Professionalism in Sport

Sports have professionals all over the world. Men who have become proficient in certain games or sports have used their talent as an ostensible means of earning a livelihood. Since sports have got a large spectacular appeal, people are naturally willing to pay for witnessing the exhibition of skill or strength that the sportsman has acquired. The boxer, the wrestler, the cricketer, the footballer certainly have as much right to earn a livelihood by displaying their particular talent as the dancer or the actor may have.

There is nothing inherently wrong with this. All men are not constituted in the same way. Surely a man has as much right to make a living by his brawn as he has by his brains. Professional sportsmen spend much time and labor to acquire proficiency just as members of any other profession do. Hence it is quite legitimate if they try to use their skill to earn a profit. They do not exploit anybody for this purpose. Nor do they sin against the moral sense of mankind. Their income is legitimately earned. People pay willingly and gladly for the joy that they give the recreation that they provide. They have the better right to their earnings than those who use their opportunities for enjoying an unearned profit.
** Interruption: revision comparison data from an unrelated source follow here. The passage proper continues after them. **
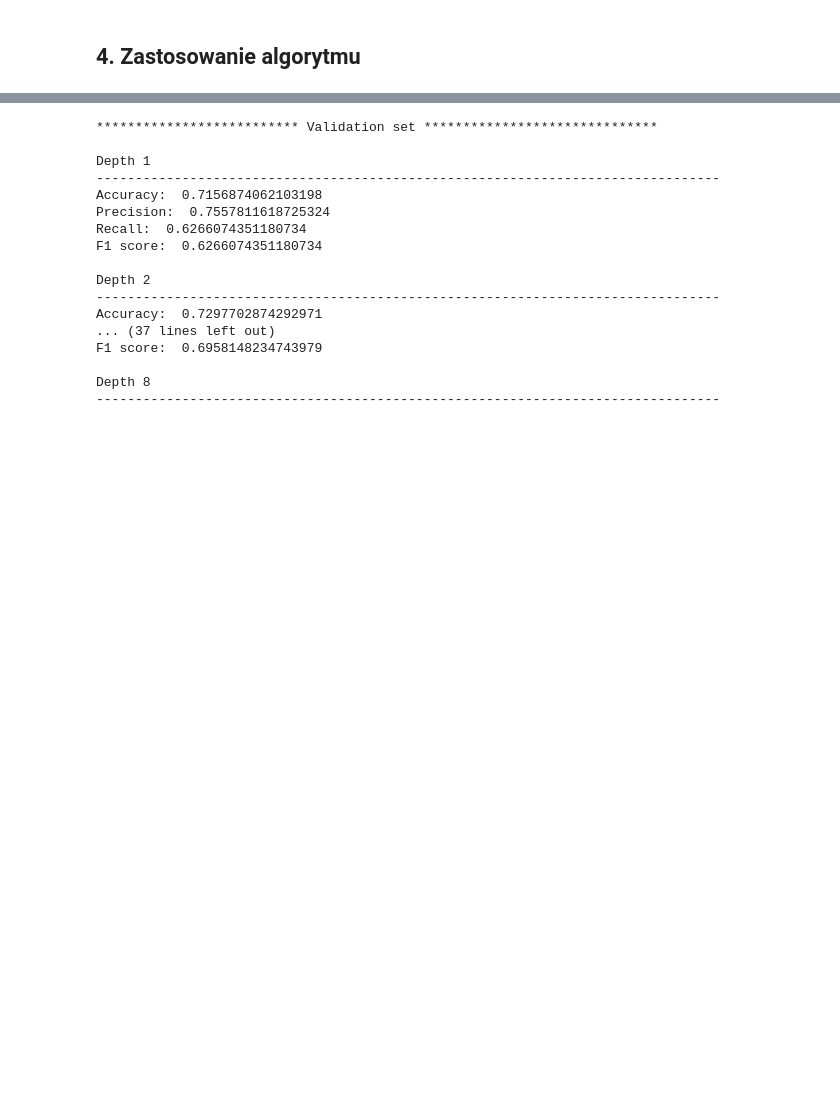
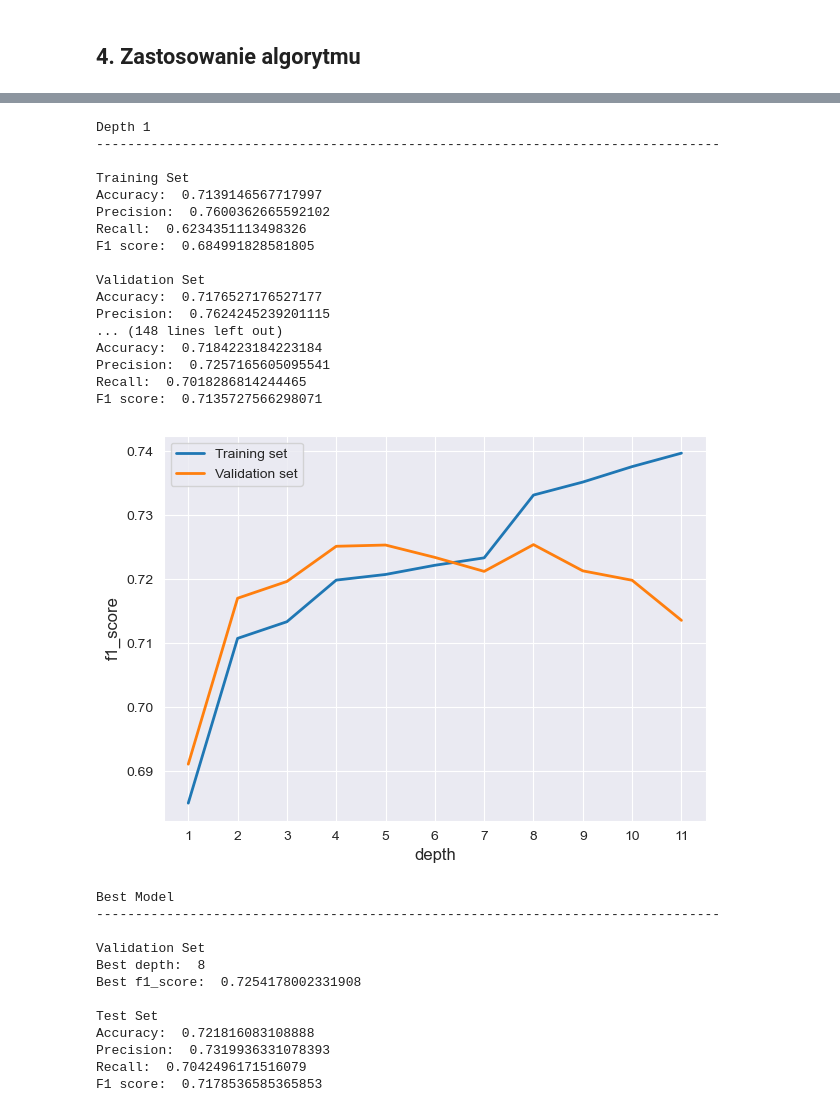
Before and after one commit to AdamixD/WSI, a Jupyter notebook: Lab4/Sprawozdanie z laboratorium 4.ipynb, the cells around one changed output, grey strips where cells are left out. Cells and saved outputs as stored; diff of their text form; code cells hidden in the pictures; blank space fills up the shorter version.

```diff
--- a/Lab4/Sprawozdanie z laboratorium 4.ipynb
+++ b/Lab4/Sprawozdanie z laboratorium 4.ipynb
@@ -72,6 +94,6 @@ X_val, X_test, y_val, y_test = train_test_split(X_val_test, y_val_test, test_siz
 # %%
 class ID3Solver():
-    def __init__(self, depth=float('inf')):
+    def __init__(self, depth=1):
         self.target_label = None
         self.tree = None
         self.depth = depth
@@ -81,8 +103,8 @@ class ID3Solver():
             "depth": self.depth
         }
 
-    def fit(self, X, y, target_label):
-        self.target_label = target_label
+    def fit(self, X, y):
+        self.target_label = y.columns.values[0]
         X[self.target_label] = y
         X.dropna(inplace=True)
         self.tree = self.create_tree(X, self.depth)
@@ -158,7 +182,7 @@ def get_metrics(y_true, y_pred, printing=True):
     accuracy = metrics.accuracy_score(y_true, y_pred)
     precision = metrics.precision_score(y_true, y_pred)
     recall = metrics.recall_score(y_true, y_pred)
-    f1_score = metrics.recall_score(y_true, y_pred)
+    f1_score = metrics.f1_score(y_true, y_pred)
 
     if printing:
         print("Accuracy: ", accuracy)
@@ -167,4 +191,27 @@ def get_metrics(y_true, y_pred, printing=True):
         print("F1 score: ", f1_score)
 
     return [accuracy, precision, recall, f1_score]
+# %%
+def plot_history(train_history, validation_history, metric):
+    plt.figure(figsize=(7, 5))
+    plt.plot(train_history, linewidth=2, label="Training set")
+    plt.xticks(np.arange(0, len(train_history)), np.arange(1, len(train_history) + 1))
+    plt.plot(validation_history, linewidth=2, label="Validation set")
+    plt.xticks(np.arange(0, len(validation_history)), np.arange(1, len(validation_history) + 1))
+    plt.xlabel('depth', fontsize=12)
+    plt.ylabel(f'{metric}', fontsize=12)
+    plt.legend(loc="upper left", fontsize=10)
+    plt.show()
+# %%
+def plot_confusion_matrix(y_test, y_pred):
+    cf_matrix = metrics.confusion_matrix(y_test, y_pred)
+    group_names = ['True Neg','False Pos','False Neg','True Pos']
+    group_counts = ["{0:0.0f}".format(value) for value in cf_matrix.flatten()]
+    group_percentages = ["{0:.2%}".format(value) for value in cf_matrix.flatten()/np.sum(cf_matrix)]
+    labels = [f"{v1}\n{v2}\n{v3}" for v1, v2, v3 in zip(group_names,group_counts,group_percentages)]
+    labels = np.asarray(labels).reshape(2, 2)
+
+    sns.heatmap(cf_matrix, center=True, annot=labels, fmt="", cmap='viridis')
+    plt.title("Confusion matrix for test set")
+    plt.show()
 # %%
@@ -219,30 +288,45 @@ def determine_the_best_model(target_label, X_train, y_train, X_val, y_val, X_tes
 # %%
-best_model = determine_the_best_model(target_label=target_label,
+best_model_1_f1 = determine_the_best_model(
                          X_train=X_train,
                          y_train=y_train,
                          X_val=X_val,
                          y_val=y_val,
                          X_test=X_test,
                          y_test=y_test,
-                         depth_range=10,
+                         depth_range=11,
                          main_metric='f1_score',
-                         print_model=False
+                         print_model=False,
+                         plot_results=True,
+                         plot_conf_matrix=True
                          )
 # %% [output]
-************************** Validation set ******************************
-
 Depth 1
 --------------------------------------------------------------------------------
-Accuracy:  0.7156874062103198
-Precision:  0.7557811618725324
-Recall:  0.6266074351180734
-F1 score:  0.6266074351180734
 
-Depth 2
---------------------------------------------------------------------------------
-Accuracy:  0.7297702874292971
-... (37 lines left out)
-F1 score:  0.6958148234743979
+Training Set
+Accuracy:  0.7139146567717997
+Precision:  0.7600362665592102
+Recall:  0.6234351113498326
+F1 score:  0.684991828581805
 
-Depth 8
---------------------------------------------------------------------------------
+Validation Set
+Accuracy:  0.7176527176527177
+Precision:  0.7624245239201115
+... (148 lines left out)
+Accuracy:  0.7184223184223184
+Precision:  0.7257165605095541
+Recall:  0.7018286814244465
+F1 score:  0.7135727566298071
+[figure, added]
+Best Model
+--------------------------------------------------------------------------------
+
+Validation Set
+Best depth:  8
+Best f1_score:  0.7254178002331908
+
+Test Set
+Accuracy:  0.721816083108888
+Precision:  0.7319936331078393
+Recall:  0.7042496171516079
+F1 score:  0.7178536585365853
```
Also changed, not shown: parts of 45 cells of this notebook, 3 other files.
If that be so, why is the professional sportsman looked upon with disfavor in certain quarters? To some extent, it is the result of a sort of snobbery on the part of intellectual and social highbrows.

Being non-intellectual they are relegated to an inferior category. The amateur sportsman is accounted superior because he is rich enough to afford not to put his talents to earn a livelihood. These prejudices, of course, are now dying out. There was a time when professional cricketers inland were allotted separate tents. This was chiefly because they came from a ‘lower’ social class and were not accounted fit to hob-nob with ‘gentlemen’. It was Indian prince Ranjitsingji-‘Ranji’ to the world-who put an end to his meaningless snobbery. Today in the west, professional sportsmen are paid high fees in order to add to the prestige of clubs and to earn gate money for the promoters. The conferring of a knighthood on the English football professional Stanly Matthews has removed the last stigma on professionalism as such. This has brought them a higher social status.
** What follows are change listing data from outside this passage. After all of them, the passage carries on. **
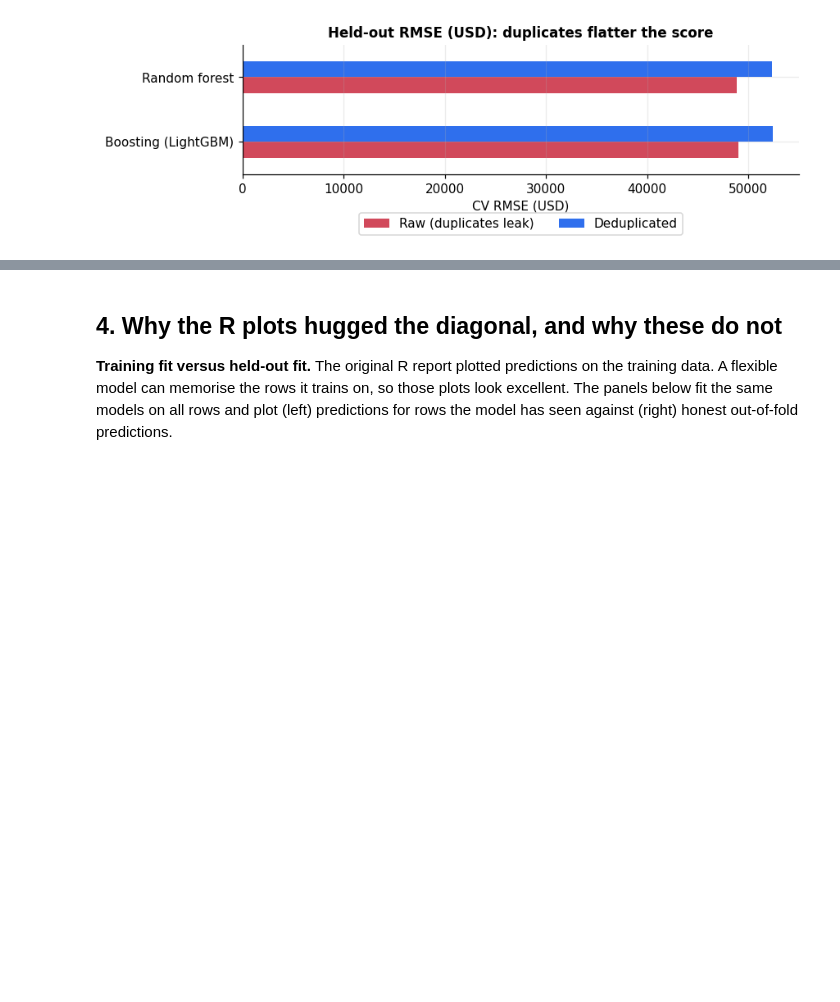
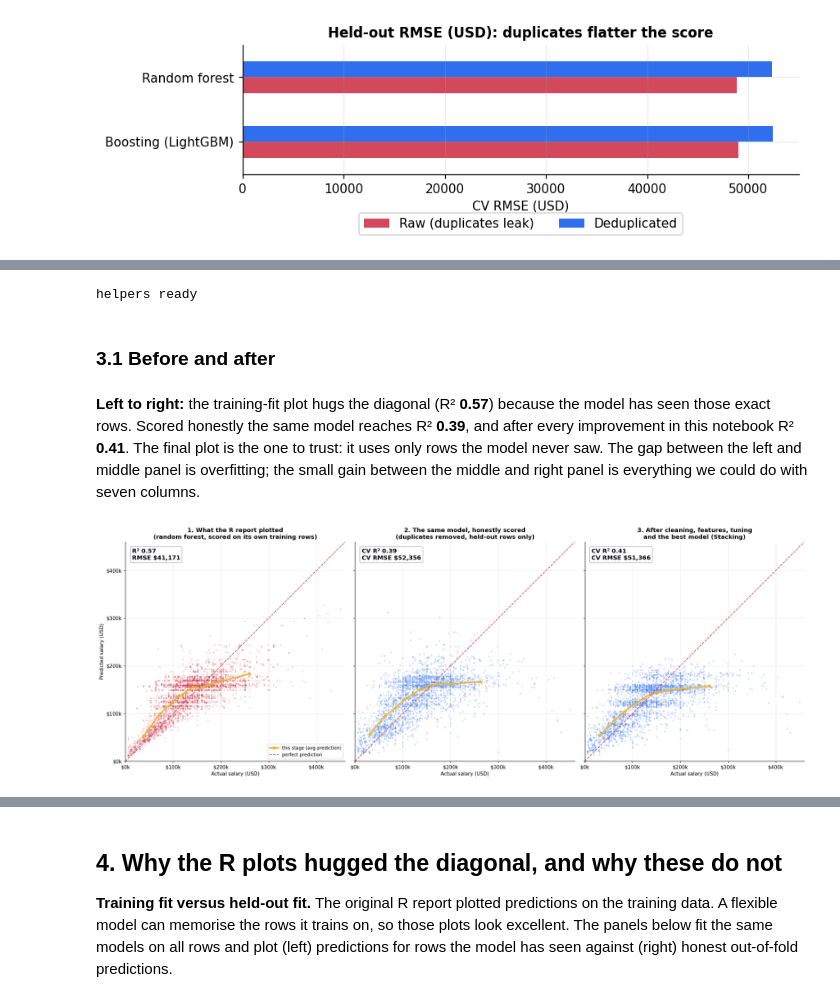
Before and after one commit to nicholasaxl/Salary-Prediction-ML-131, a Jupyter notebook: salary_analysis.ipynb, the cells around one changed output, grey strips where cells are left out. Drawn from its saved outputs; the diff is of its cells as text; code cells hidden in the pictures; blank space fills up the shorter version.

```diff
--- a/salary_analysis.ipynb
+++ b/salary_analysis.ipynb
@@ -15,7 +15,10 @@ import matplotlib.pyplot as plt, seaborn as sns
 from matplotlib.ticker import FuncFormatter
 from matplotlib.lines import Line2D
 from matplotlib.patches import Patch
-from IPython.display import Markdown, display
+from IPython.display import Markdown as _Markdown, display
+
+def Markdown(text):
+    return _Markdown(text.replace('$', '\$'))  # a bare $ pair would render as an equation
 
 plt.rcParams.update({'figure.dpi': 110, 'axes.spines.top': False, 'axes.spines.right': False,
                      'axes.grid': True, 'grid.alpha': .25, 'axes.titleweight': 'bold', 'axes.titlesize': 11})
@@ -129,0 +109,44 @@ plt.tight_layout(rect=(0, .04, 1, 1))
+# %%
+from sklearn.metrics import r2_score
+STAGE_NAMES = {0: 'Raw (R-style, leaky)', 1: 'Deduplicate', 2: 'Log target', 3: 'Clean + features', 4: 'Tuned', 5: 'Best model'}
+LIM = 460000
+
+def decile_line(y, p):
+    edges = np.quantile(y, np.linspace(0, 1, 11)); idx = np.clip(np.digitize(y, edges[1:-1]), 0, 9)
+    return [y[idx == k].mean() for k in range(10)], [p[idx == k].mean() for k in range(10)]
+
+def draw(a, y, p, title, prev=None, dot=BLUE, stats=None):
+    a.scatter(y, p, s=9, alpha=.28, color=dot, linewidths=0)
+    if prev is not None:
+        a.plot(*decile_line(*prev), '--', color=GREY, lw=2, label='previous stage (avg prediction)')
+    a.plot(*decile_line(y, p), '-o', color=GOLD, ms=5, lw=2.8, label='this stage (avg prediction)')
+    a.plot([0, LIM], [0, LIM], '--', color=RED, lw=1.4, label='perfect prediction')
+    a.set_xlim(0, LIM); a.set_ylim(0, LIM); a.set_aspect('equal')
+    a.xaxis.set_major_formatter(kfmt); a.yaxis.set_major_formatter(kfmt)
+    a.set_xlabel('Actual salary (USD)'); a.set_title(title, fontsize=12)
+    rm, r2 = stats if stats else (np.sqrt(np.mean((y - p) ** 2)), r2_score(y, p))
+    a.text(.03, .97, ('CV ' if stats else '') + f'R\u00b2 {r2:.2f}\n' + ('CV ' if stats else '') + f'RMSE {usd(rm)}', transform=a.transAxes, va='top', fontsize=12, fontweight='bold',
+           bbox=dict(boxstyle='round', fc='white', ec=GREY, alpha=.9))
+    return r2
+print('helpers ready')
+# %% [output]
+helpers ready
+# %% [markdown]
+### 3.1 Before and after
+# %%
+from sklearn.ensemble import RandomForestRegressor
+rf_raw = build('Random forest', 'raw', False, False, est=RandomForestRegressor(300, max_features=1 / 3, random_state=123, n_jobs=-1))
+Xr, yr = raw.drop(columns=[TARGET]), raw[TARGET].to_numpy()
+fit_in = rf_raw.fit(Xr, yr).predict(Xr)
+best_key = decision['accuracy_winner']; best_name = best_key.split('_', 1)[1]
+fig, axes = plt.subplots(1, 3, figsize=(20, 7), sharex=True, sharey=True)
+r1 = draw(axes[0], yr, fit_in, '1. What the R report plotted\n(random forest, scored on its own training rows)', dot=RED)
+r2_ = draw(axes[1], oof['y_dedup'], oof['stage1_RF'], '2. The same model, honestly scored\n(duplicates removed, held-out rows only)', stats=(s.loc[('RF', 1)].rmse, s.loc[('RF', 1)].r2))
+r3 = draw(axes[2], oof['y_dedup'], oof['stage5_BEST'], f'3. After cleaning, features, tuning\nand the best model ({best_name})', stats=(s.loc[('BEST', 5)].rmse, s.loc[('BEST', 5)].r2))
+axes[0].set_ylabel('Predicted salary (USD)')
+axes[0].legend(loc='lower right', fontsize=9)
+plt.tight_layout()
+display(Markdown(f'''**Left to right:** the training-fit plot hugs the diagonal (R\u00b2 **{r1:.2f}**) because the model has seen those exact rows. Scored honestly the same model reaches R\u00b2 **{r2_:.2f}**, and after every improvement in this notebook R\u00b2 **{r3:.2f}**. The final plot is the one to trust: it uses only rows the model never saw. The gap between the left and middle panel is overfitting; the small gain between the middle and right panel is everything we could do with seven columns.'''))
+# %% [output]
+**Left to right:** the training-fit plot hugs the diagonal (R² **0.57**) because the model has seen those exact rows. Scored honestly the same model reaches R² **0.39**, and after every improvement in this notebook R² **0.41**. The final plot is the one to trust: it uses only rows the model never saw. The gap between the left and middle panel is overfitting; the small gain between the middle and right panel is everything we could do with seven columns.
+[figure, added]
```
Also changed, not shown: parts of 34 cells of this notebook, 4 other files.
The only valid argument against professionalism in sports is that the profession is non-productive. It creates no tangible good. But that is a wrong kind of materialistic approach. After all to create joy and happiness are as much of social good as any marketable commodity. After a day’s hard work in an office and factory, it is good to fill the galleries of a stadium and witness exhibitions of strength and skill. Who will deny the social utility of these recreations? The professional sportsman really stands on the same level as the professional musician.
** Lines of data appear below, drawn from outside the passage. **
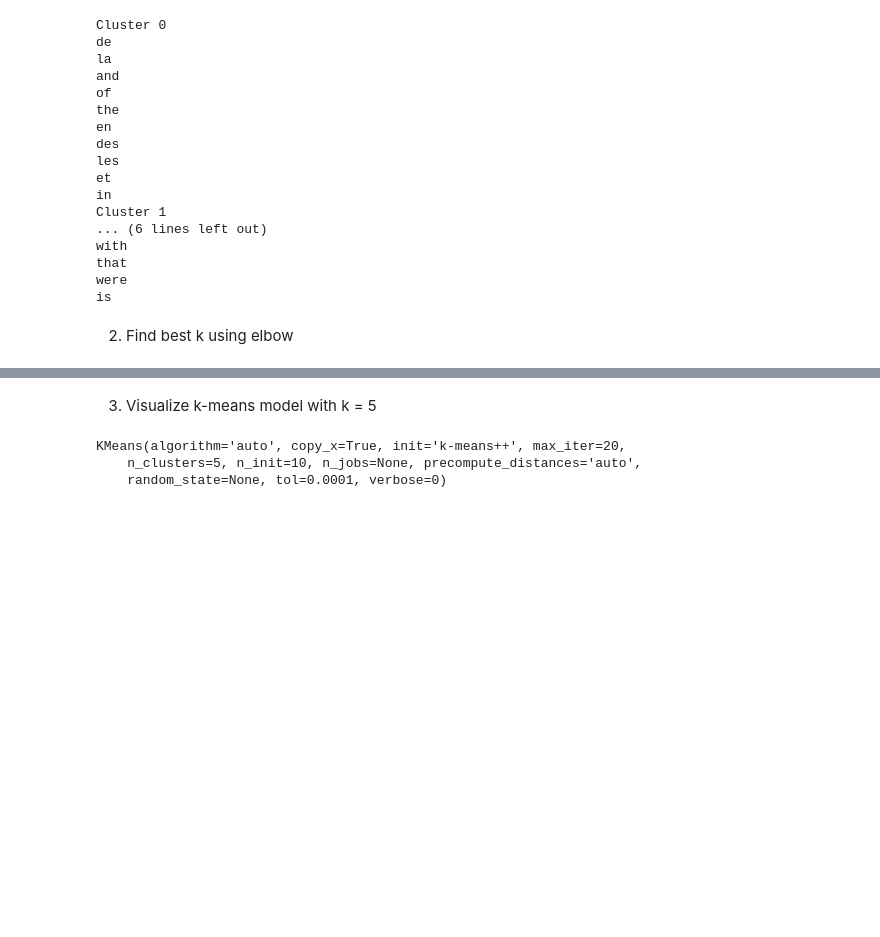
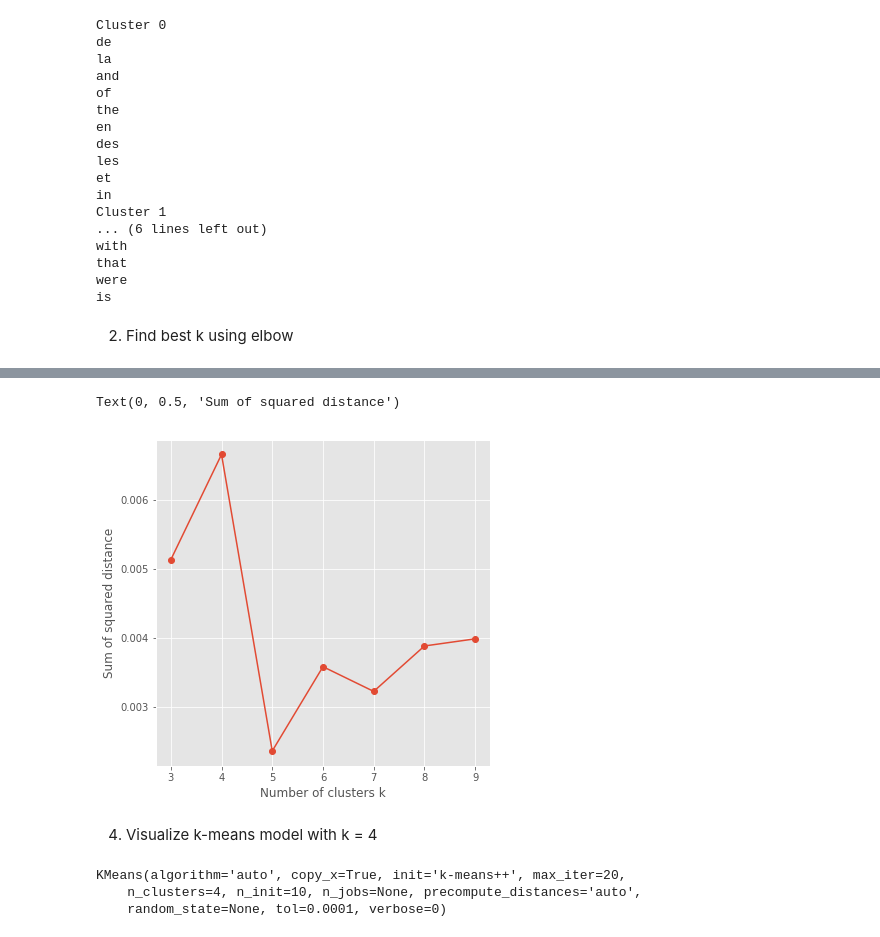
Before and after one commit to nhungle714/Data-Science-Projects, a Jupyter notebook: CORD-19-research-challenge/Clustering.ipynb, the cells around one changed output, grey strips where cells are left out. Drawn from its saved outputs; the diff is of its cells as text; code cells hidden in the pictures; blank space fills up the shorter version.

```diff
--- a/CORD-19-research-challenge/Clustering.ipynb
+++ b/CORD-19-research-challenge/Clustering.ipynb
@@ -135,12 +145,30 @@ Text(0, 0.5, 'Sum of squared distance')
+# %%
+k_list = []
+k_silhouette = []
+for k in range(3, 10):
+    km = KMeans(n_clusters=k, max_iter=20)
+    km.fit(abstract_train_transformed)
+    labels = km.labels_
+    k_list.append(k)
+    k_silhouette.append(metrics.silhouette_score(abstract_train_transformed,
+                               labels, metric='euclidean'))
+# %%
+plt.figure(figsize=(6, 6))
+plt.plot(k_list, k_silhouette, '-o')
+plt.xlabel(r'Number of clusters k')
+plt.ylabel('Sum of squared distance')
+# %% [output]
+Text(0, 0.5, 'Sum of squared distance')
+[figure, added]
 # %% [markdown]
-3. Visualize k-means model with k = 5
+4. Visualize k-means model with k = 4
 # %%
-k = 5
+k = 4
 km = KMeans(n_clusters=k, max_iter=20)
 km.fit(abstract_train_transformed)
 # %% [output]
 KMeans(algorithm='auto', copy_x=True, init='k-means++', max_iter=20,
-    n_clusters=5, n_init=10, n_jobs=None, precompute_distances='auto',
+    n_clusters=4, n_init=10, n_jobs=None, precompute_distances='auto',
     random_state=None, tol=0.0001, verbose=0)
 # %%
 labels = km.labels_
```
Also changed, not shown: parts of 16 cells of this notebook.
Thus viewed without prejudice there is really nothing to be said against open professionalism in sports. But there are certain offshoots that deserve to be condemned. Many sportsmen are driven to practice professionalism in secret because clubs have to maintain amateur status. This creates underhand practices. If professionalism was recognized openly, this sort of practice would cease to exist. Whatever is driven underground is bad. Amateurism is not to be condemned, but it should not be given a superior status. In India, officially we do not recognize professionalism in any sports, except perhaps in wrestling. This gives rise to many cases of abuse. It drives professional underground.

Furthermore, those who are parasites of sports-the book-maker for example, -or that dubious figure, the ‘promoter’ – are the real villains in the world of sports. They earn an undeserved middleman’s profit. They have to be ruthlessly eliminated. The Olympics or Wimbledon do not recognize the professional sportsmen or players; that is their affair. But there is one class of so-called sports that not one should countenance; they are men who promote betting and make money out of the spirit of gambling that a capitalistic society encourages. Finally, sports that are brutal-like boxing or bull-fighting-should be stamped out, and no man should be allowed to risk his life or his limbs in order to afford sadistic pleasure to morbid-minded men and women.